## WHAT YOU HAVE TO DO
Each line of the records containing "class" is to be copied out and returned.
- Opening Delimiter -
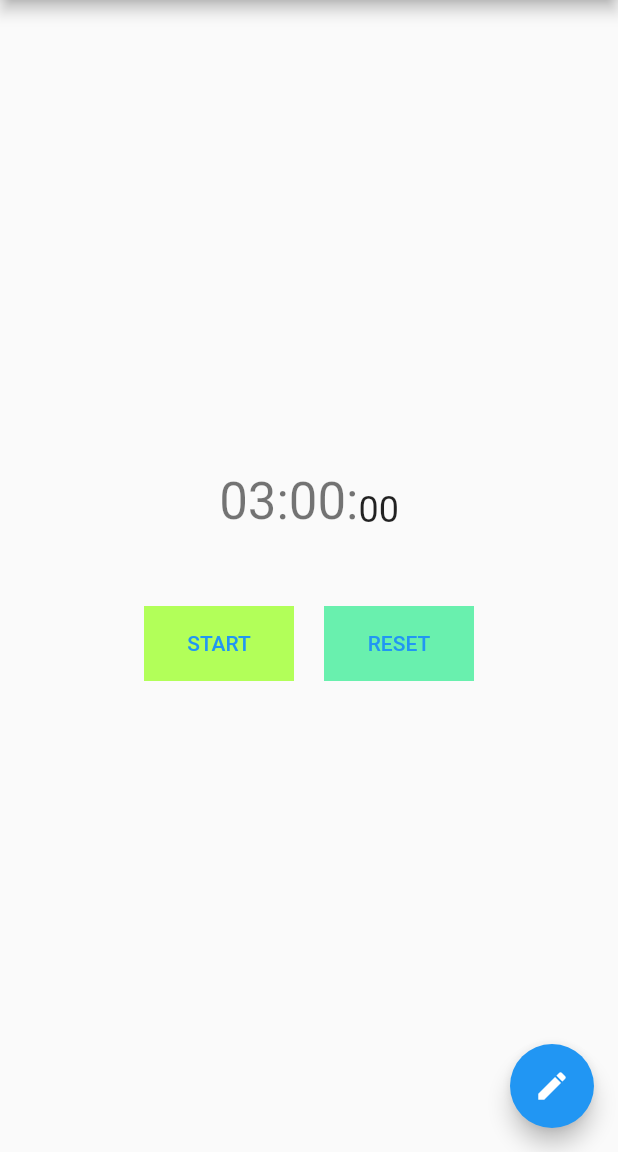
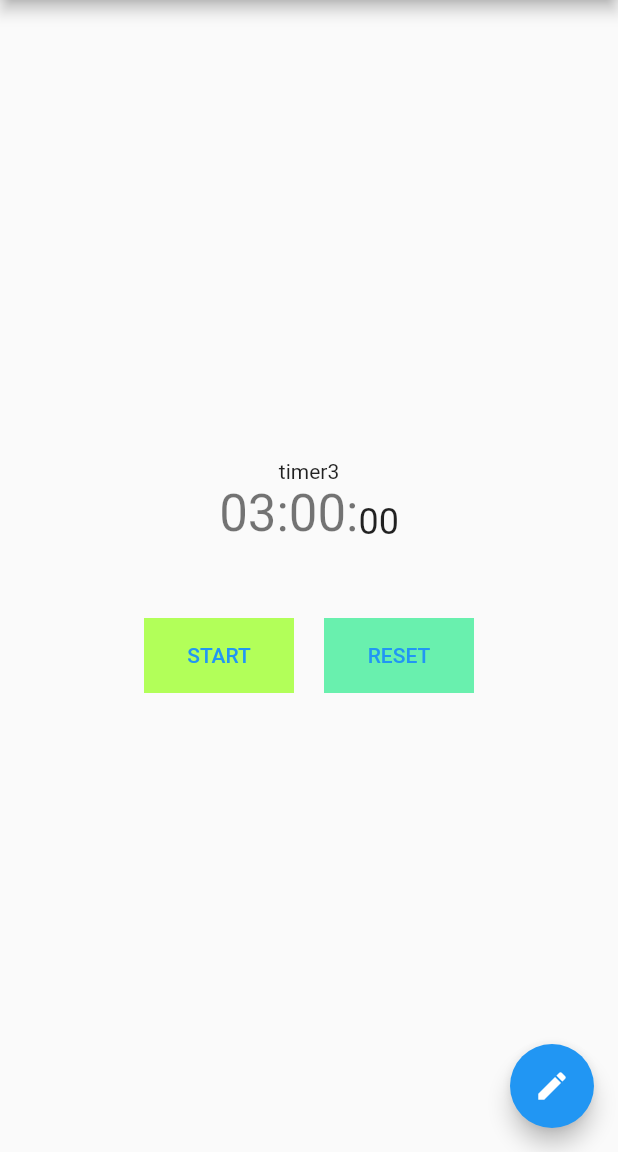
Before and after one commit to akahigeg/flutter_clock, a Flutter app: the screen it shows after launch, swiped to page 3, on a phone screen of 412 x 824 dp, the part 84-1236 px from its top. Run offline on Flutter 3.47's test engine with Material 2 defaults, Android fonts, the phone set to English and light mode, and no system bars; our stand-ins replace shared_preferences.

Commit message:
TimerWidgetに個別のtimerIdを表示するように

```diff
--- a/lib/model/timer_model.dart
+++ b/lib/model/timer_model.dart
@@ -26,6 +26,10 @@ class TimerModel extends ChangeNotifier {
 
   bool get isStart => _isStart;
   bool get inEdit => _inEdit;
+
+  set timerId(String timerId) {
+    _timerId = timerId;
+  }
 
   void restore() async {
     var prefs = await SharedPreferences.getInstance();
--- a/lib/timer_view.dart
+++ b/lib/timer_view.dart
@@ -18,7 +18,12 @@ class FlutterTimer extends StatelessWidget {
     final List<Widget> _pages = <Widget>[
       new TimerWidget("timer1"),
       new TimerWidget("timer2"),
+      new TimerWidget("timer3"),
     ];
+
+    // TODO: ページ切り替えにインジケータをつける
+    // ref: https://gist.github.com/collinjackson/4fddbfa2830ea3ac033e34622f278824
+    // TODO: TimerModelで複数のタイマーを扱う
 
     return Scaffold(
         appBar: AppBar(title: Text("Flutter Clock"), actions: <Widget>[]),
@@ -37,9 +42,9 @@ class FlutterTimer extends StatelessWidget {
 }
 
 class TimerWidget extends StatelessWidget {
-  TimerWidget(String timerId) {
-    final _timerId = timerId;
-  }
+  TimerWidget(this.timerId);
+
+  final String timerId;
 
   @override
   Widget build(BuildContext context) {
@@ -51,6 +56,7 @@ class TimerWidget extends StatelessWidget {
         children: <Widget>[
           Consumer<TimerModel>(builder: (context, timer, child) {
             return Column(children: [
+              Text(timerId),
               timer.inEdit ? DisplayEdit() : Display(),
               timer.inEdit ? InEditButtons() : ControlButtons(),
             ]);
```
- Closing Delimiter -
## EXERCISE SOLUTION
@@ -26,6 +26,10 @@ class TimerModel extends ChangeNotifier {
@@ -18,7 +18,12 @@ class FlutterTimer extends StatelessWidget {
@@ -37,9 +42,9 @@ class FlutterTimer extends StatelessWidget {
 class TimerWidget extends StatelessWidget {
@@ -51,6 +56,7 @@ class TimerWidget extends StatelessWidget {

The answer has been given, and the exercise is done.